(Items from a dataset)
____

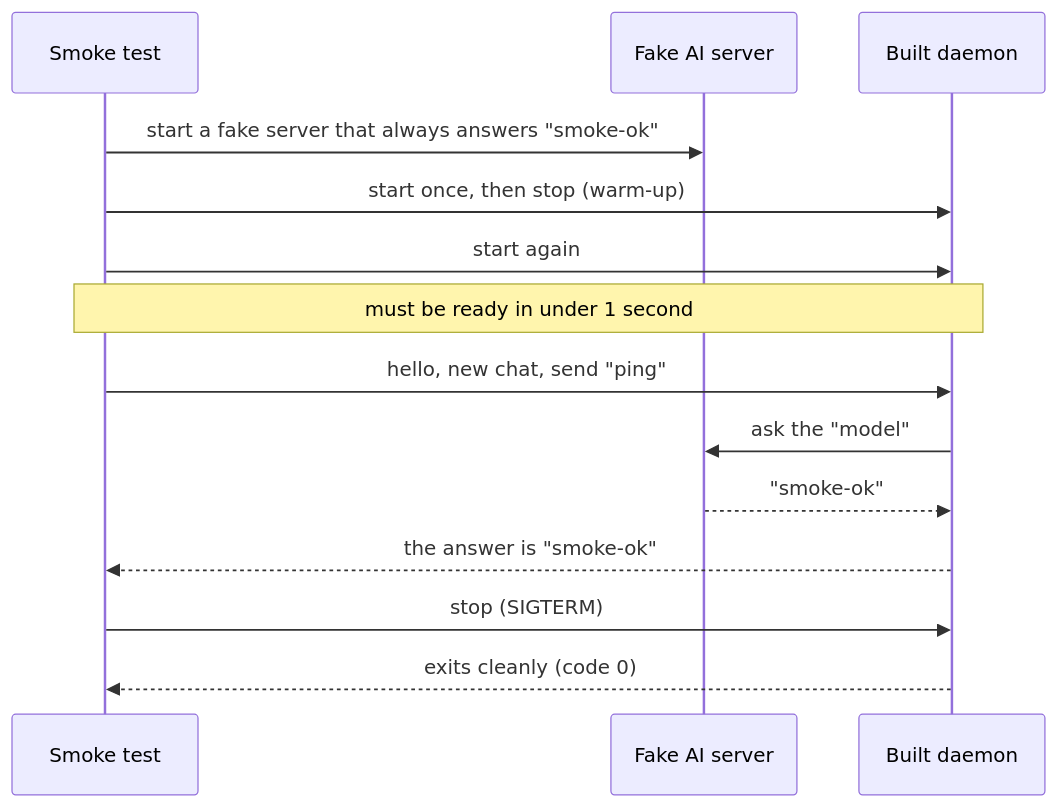
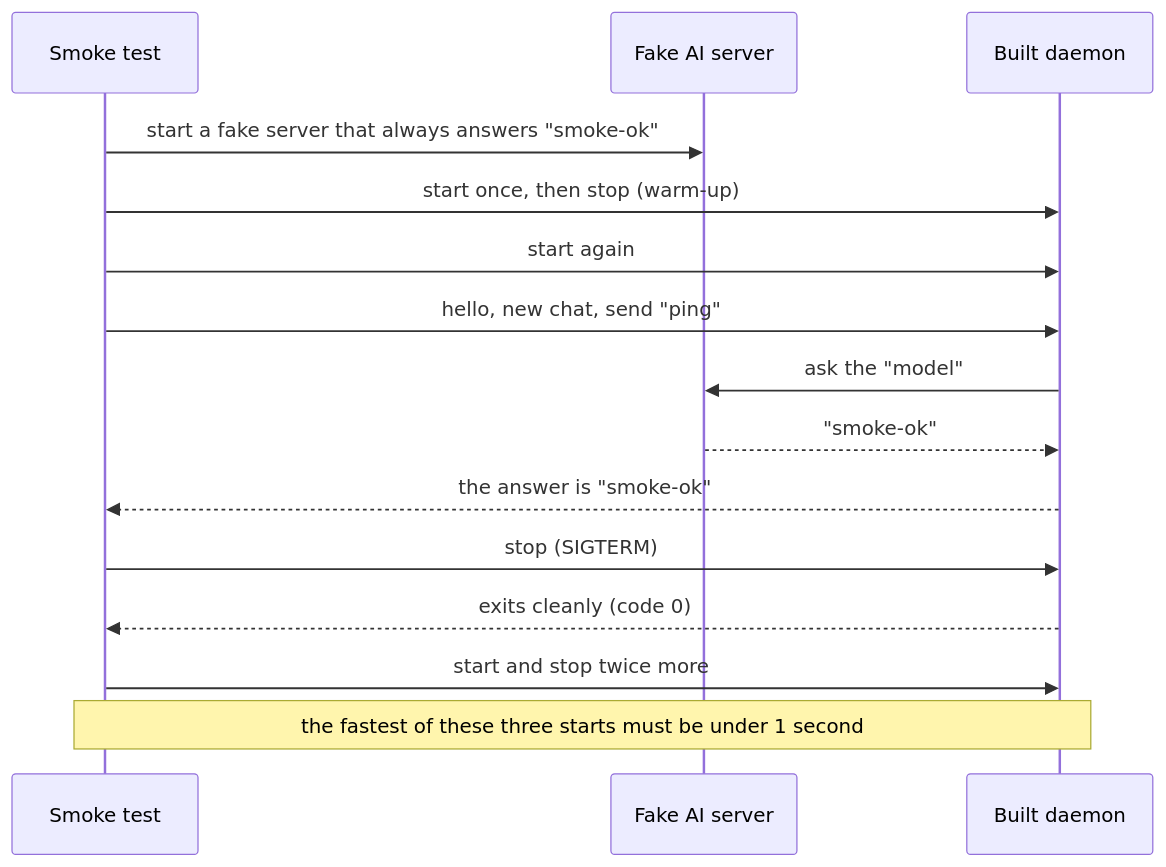
The fourth of 13 diagrams in docs/sre.md (MilanPavel/golem), drawn with Mermaid before and after one commit. The commit also changed other lines of this file and 1 other file, not shown here.

Commit message:
A single slow start on a busy CI machine no longer fails the build.

````diff
--- a/docs/sre.md
+++ b/docs/sre.md
@@ -126,16 +126,17 @@
 ```mermaid
 sequenceDiagram
   participant T as Smoke test
   participant F as Fake AI server
   participant D as Built daemon
   T->>F: start a fake server that always answers "smoke-ok"
   T->>D: start once, then stop (warm-up)
   T->>D: start again
-  Note over T,D: must be ready in under 1 second
   T->>D: hello, new chat, send "ping"
   D->>F: ask the "model"
   F-->>D: "smoke-ok"
   D-->>T: the answer is "smoke-ok"
   T->>D: stop (SIGTERM)
   D-->>T: exits cleanly (code 0)
+  T->>D: start and stop twice more
+  Note over T,D: the fastest of these three starts must be under 1 second
 ```
````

____

Looking over the records, find each line with the word "docs" and copy it.

The fourth of 13 diagrams in docs/sre.md (MilanPavel/golem), drawn with Mermaid before and after one commit. The commit also changed other lines of this file and 1 other file, not shown here.
--- a/docs/sre.md
+++ b/docs/sre.md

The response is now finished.